Whether you are a student, a new-grad stressing about the NCLEX, or a seasoned nurse, self-care is vital to you. Without taking care of yourself, burnout will happen much more quickly than if you practice self-care. It will also decrease your stress level and give you more energy in all that you do.

So what can you do to practice self-care?

The greatest thing about self-care is that there is not one set task that determines it. It should be restful, and healing to you.

Possibly the best act of self-care for us giving-natured people is learning how to say no. I recently started an interim job at Target and have had very few days off. My body and mind were exhausted and I kept getting called to work more. I finally put my foot down and when I was called in to work an extra shift I said “I’m sorry, I can’t come in today.” There was no explanation, but I didn’t owe them one. Saying no will give you the time you need for other self-care activities.

The AHNA suggests things like meditation, yoga, journaling, movement or dance, which are great suggestions but aren’t for everyone. Your idea of self-care could be reading a book all day, or watching movies in bed, taking a bath, going to lunch with an old friend. You don’t have to spend your “me” time as a recluse. The time spent away from the workplace should be relaxing and fulfilling.

To help you decide what sorts of things you’d like to do as self-care, take a few minutes to think about things you feel like you never have time for anymore. Is it writing letters to friends? Going on a hike? Going shopping? What “re-charges” your body the most?

One of the most satisfying things for my own self-care is rearranging my furniture in a room or two. This gives my room a whole new look and it feels refreshing. I also enjoy baking, and reading.

The important thing is that you don’t forget to do it. Try to designate one day a week (it doesn’t have to be the same day) to have your “me” day. Devote the whole day, or even just part of the day to it. The goal at the end of it is to ensure you have spent time on yourself and not just everyone around you.

Feel free to post your favorite self-care activities in the comments so our other readers can get ideas!


testing bio
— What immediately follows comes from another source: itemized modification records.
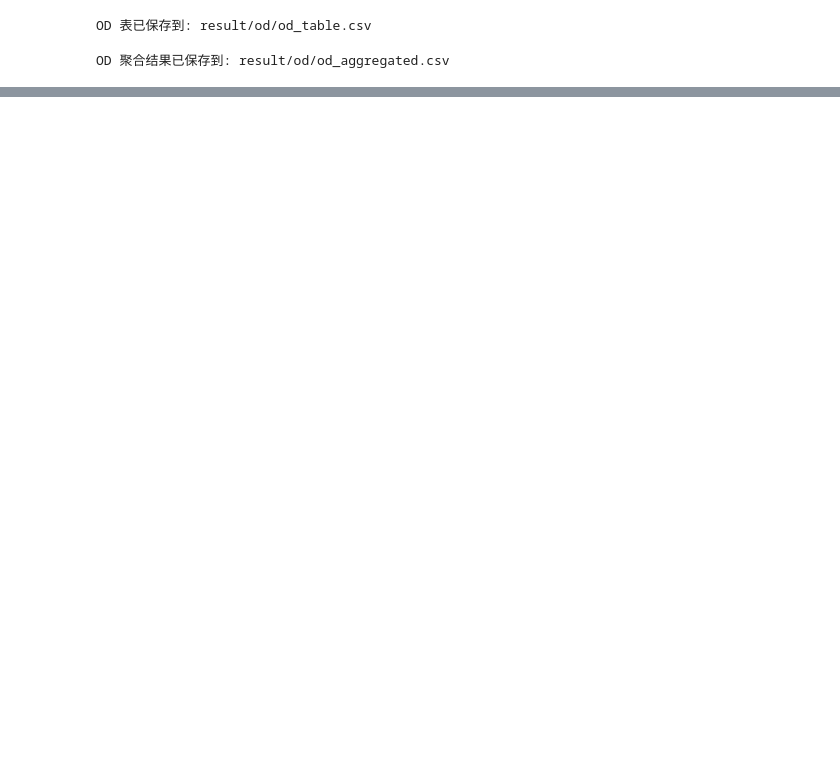
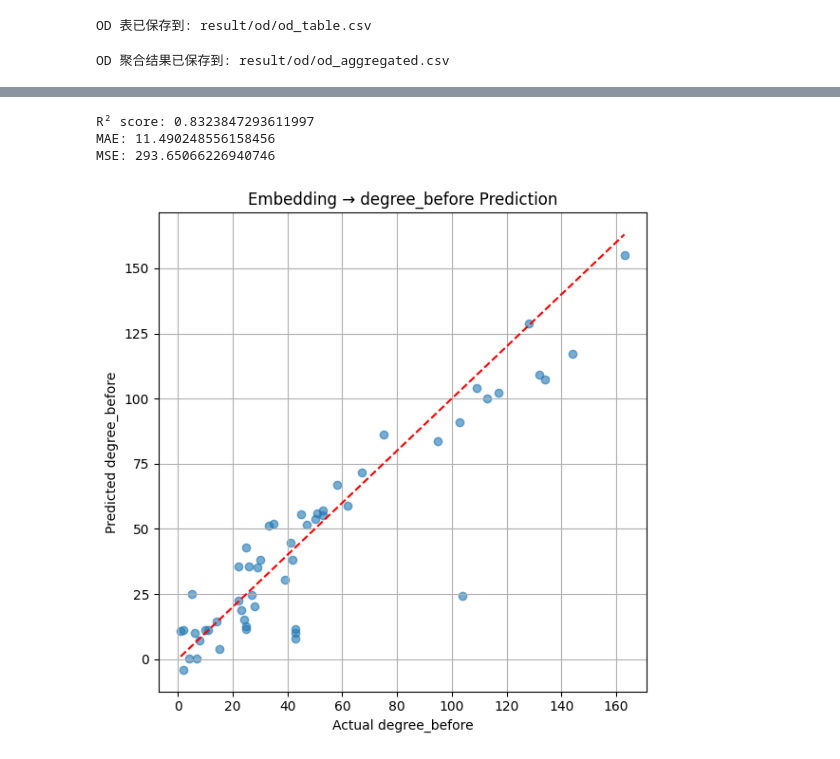
Before and after one commit to Paulliant/global-shipping-networks-analysis, a Jupyter notebook: Network Analysis/od_calculate.ipynb, the cells around one changed output, grey strips where cells are left out. Cells and saved outputs as stored; diff of their text form; code cells hidden in the pictures; blank space fills up the shorter version.

Commit message:
od_feature calculated and scored

```diff
--- a/Network Analysis/od_calculate.ipynb
+++ b/Network Analysis/od_calculate.ipynb
@@ -180,0 +279,65 @@ print("动态图已保存到: result/od/dynamic_graph.csv")
+# %%
+import pandas as pd
+import numpy as np
+import matplotlib.pyplot as plt
+from sklearn.model_selection import train_test_split
+from sklearn.linear_model import LinearRegression, Ridge, Lasso
+from sklearn.ensemble import RandomForestRegressor, GradientBoostingRegressor
+from sklearn.metrics import mean_absolute_error, mean_squared_error, r2_score
+from sklearn.preprocessing import StandardScaler
+
+pred_column = 'degree_before'
+
+# 加载嵌入
+emb_df = pd.read_csv("result/graph_embedding/nodeembs_before.csv", header=None)
+emb_df = emb_df.rename(columns={0: 'label'})  # 第一列是节点 ID
+features = emb_df.drop(columns='label').values
+labels = emb_df['label'].astype(int).values
+
+# 加载 PageRank 数据
+rank_df = pd.read_csv("result/od/od_feature.csv")
+rank_df['label'] = rank_df['label'].astype(int)
+
+# 对齐 & 排序
+merged = pd.DataFrame({'label': labels})
+merged = merged.merge(rank_df[['label', pred_column]], on='label', how='left')
+
+# 构建训练数据
+X = features
+y = merged[pred_column].fillna(merged[pred_column].mean()).values
+
+# 划分训练集与测试集（80% 训练，20% 测试）
+X_train, X_test, y_train, y_test = train_test_split(X, y, test_size=0.2, random_state=42)
+
+# ==== 模型选择 ====
+# model = LinearRegression()
+# model = Ridge(alpha=0.05)
+model = Lasso(alpha=0.05)
+# model = RandomForestRegressor(n_estimators=500, random_state=42)
+# model = GradientBoostingRegressor(n_estimators=500, learning_rate=0.01, random_state=42)
+# ==================
+
+# 训练模型
+model.fit(X_train, y_train)
+y_pred = model.predict(X_test)
+
+# 评估指标
+print("R² score:", r2_score(y_test, y_pred))
+print("MAE:", mean_absolute_error(y_test, y_pred))
+print("MSE:", mean_squared_error(y_test, y_pred))
+
+# 可视化
+plt.figure(figsize=(6,6))
+plt.scatter(y_test, y_pred, alpha=0.6)
+plt.plot([y_test.min(), y_test.max()], [y_test.min(), y_test.max()], 'r--')
+plt.xlabel(f"Actual {pred_column}")
+plt.ylabel(f"Predicted {pred_column}")
+plt.title(f"Embedding → {pred_column} Prediction")
+plt.grid(True)
+plt.tight_layout()
+plt.show()
+# %% [output]
+R² score: 0.8323847293611997
+MAE: 11.490248556158456
+MSE: 293.65066226940746
+[figure, added]
```
Also changed, not shown: parts of 4 cells of this notebook.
Latest posts by Caitlin (see all)

  1. Elizabeth Scala says:

    Awesome post! (But of course you know I love this because I love the topic of self-care). It’s a great reminder to any of us in our nursing journey that in order to best care for others we must care for ourselves. Your car can’t run without gas, can it?

    I want to encourage you -when you think of self-care activities- to do things you will like. Do things that will be fun. The worst thing you can do is get into a self-care modality because you think you ‘should’ or someone ‘told’ you to. These will ultimately start to feel like chores and then you’ll procrastinate and avoid them altogether!
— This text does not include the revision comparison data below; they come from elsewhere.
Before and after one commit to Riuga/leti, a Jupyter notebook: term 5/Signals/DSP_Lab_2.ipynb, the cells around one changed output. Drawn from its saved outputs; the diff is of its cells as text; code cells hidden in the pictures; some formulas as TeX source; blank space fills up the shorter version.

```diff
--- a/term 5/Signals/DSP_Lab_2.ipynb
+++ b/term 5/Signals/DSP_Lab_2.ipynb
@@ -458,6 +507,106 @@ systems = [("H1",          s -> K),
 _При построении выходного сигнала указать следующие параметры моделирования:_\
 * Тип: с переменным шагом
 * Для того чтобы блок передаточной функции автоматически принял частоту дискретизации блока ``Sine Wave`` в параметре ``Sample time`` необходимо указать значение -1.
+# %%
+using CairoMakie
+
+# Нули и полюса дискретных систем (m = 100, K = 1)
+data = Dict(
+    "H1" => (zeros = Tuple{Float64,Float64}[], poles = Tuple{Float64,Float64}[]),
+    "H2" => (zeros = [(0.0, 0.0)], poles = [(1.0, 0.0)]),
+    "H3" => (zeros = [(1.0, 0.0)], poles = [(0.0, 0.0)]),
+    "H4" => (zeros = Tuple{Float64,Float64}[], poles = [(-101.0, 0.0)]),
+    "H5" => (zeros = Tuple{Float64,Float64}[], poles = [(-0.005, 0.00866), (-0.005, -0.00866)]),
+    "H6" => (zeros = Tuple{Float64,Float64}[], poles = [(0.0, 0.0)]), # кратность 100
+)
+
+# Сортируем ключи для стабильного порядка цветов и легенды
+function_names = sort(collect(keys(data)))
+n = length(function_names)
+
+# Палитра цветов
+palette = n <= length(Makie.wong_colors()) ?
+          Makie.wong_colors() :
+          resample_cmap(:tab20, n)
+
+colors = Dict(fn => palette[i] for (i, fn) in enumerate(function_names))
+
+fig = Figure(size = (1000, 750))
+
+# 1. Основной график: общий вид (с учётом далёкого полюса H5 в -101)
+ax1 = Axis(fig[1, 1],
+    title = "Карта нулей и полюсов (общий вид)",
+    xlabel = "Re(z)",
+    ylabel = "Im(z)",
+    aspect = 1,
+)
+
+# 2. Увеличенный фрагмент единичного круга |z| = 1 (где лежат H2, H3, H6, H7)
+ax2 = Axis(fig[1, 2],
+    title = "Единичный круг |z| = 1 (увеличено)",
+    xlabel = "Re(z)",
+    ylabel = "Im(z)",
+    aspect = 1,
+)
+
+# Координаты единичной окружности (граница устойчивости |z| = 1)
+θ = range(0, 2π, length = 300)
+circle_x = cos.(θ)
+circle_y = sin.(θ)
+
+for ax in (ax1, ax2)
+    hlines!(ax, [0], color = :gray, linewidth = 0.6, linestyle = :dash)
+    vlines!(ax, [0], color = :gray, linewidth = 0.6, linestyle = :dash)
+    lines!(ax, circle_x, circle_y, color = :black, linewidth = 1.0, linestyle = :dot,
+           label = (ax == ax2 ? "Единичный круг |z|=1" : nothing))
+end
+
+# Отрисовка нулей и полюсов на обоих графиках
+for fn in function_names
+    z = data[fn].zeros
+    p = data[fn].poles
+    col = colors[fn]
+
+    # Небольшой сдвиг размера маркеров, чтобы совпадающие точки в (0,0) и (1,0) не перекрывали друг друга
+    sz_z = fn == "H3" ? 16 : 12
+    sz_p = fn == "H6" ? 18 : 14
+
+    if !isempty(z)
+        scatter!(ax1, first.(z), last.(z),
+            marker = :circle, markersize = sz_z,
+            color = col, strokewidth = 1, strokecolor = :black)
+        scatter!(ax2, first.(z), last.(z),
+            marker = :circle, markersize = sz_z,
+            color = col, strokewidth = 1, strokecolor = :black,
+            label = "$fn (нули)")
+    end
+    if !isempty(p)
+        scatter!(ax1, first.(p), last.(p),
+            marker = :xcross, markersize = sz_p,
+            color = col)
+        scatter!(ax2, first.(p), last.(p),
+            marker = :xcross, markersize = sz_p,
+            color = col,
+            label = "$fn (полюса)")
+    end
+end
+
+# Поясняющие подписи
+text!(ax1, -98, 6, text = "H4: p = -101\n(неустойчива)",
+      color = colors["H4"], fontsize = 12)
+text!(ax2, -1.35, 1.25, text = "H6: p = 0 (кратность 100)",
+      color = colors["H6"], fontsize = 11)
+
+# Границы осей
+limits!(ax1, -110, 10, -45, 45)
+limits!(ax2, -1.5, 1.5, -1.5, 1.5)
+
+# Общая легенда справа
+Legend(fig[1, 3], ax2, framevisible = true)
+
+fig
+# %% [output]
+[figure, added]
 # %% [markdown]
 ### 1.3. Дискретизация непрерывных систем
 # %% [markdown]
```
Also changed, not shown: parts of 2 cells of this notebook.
    I love Yoga, meditation, Reiki, visualization, affirmation, and gratitude. Thanks for a fantastic post.

Leave a Reply

Your email address will not be published. Required fields are marked *

You may use these HTML tags and attributes:

<a href="" title=""> <abbr title=""> <acronym title=""> <b> <blockquote cite=""> <cite> <code> <del datetime=""> <em> <i> <q cite=""> <s> <strike> <strong>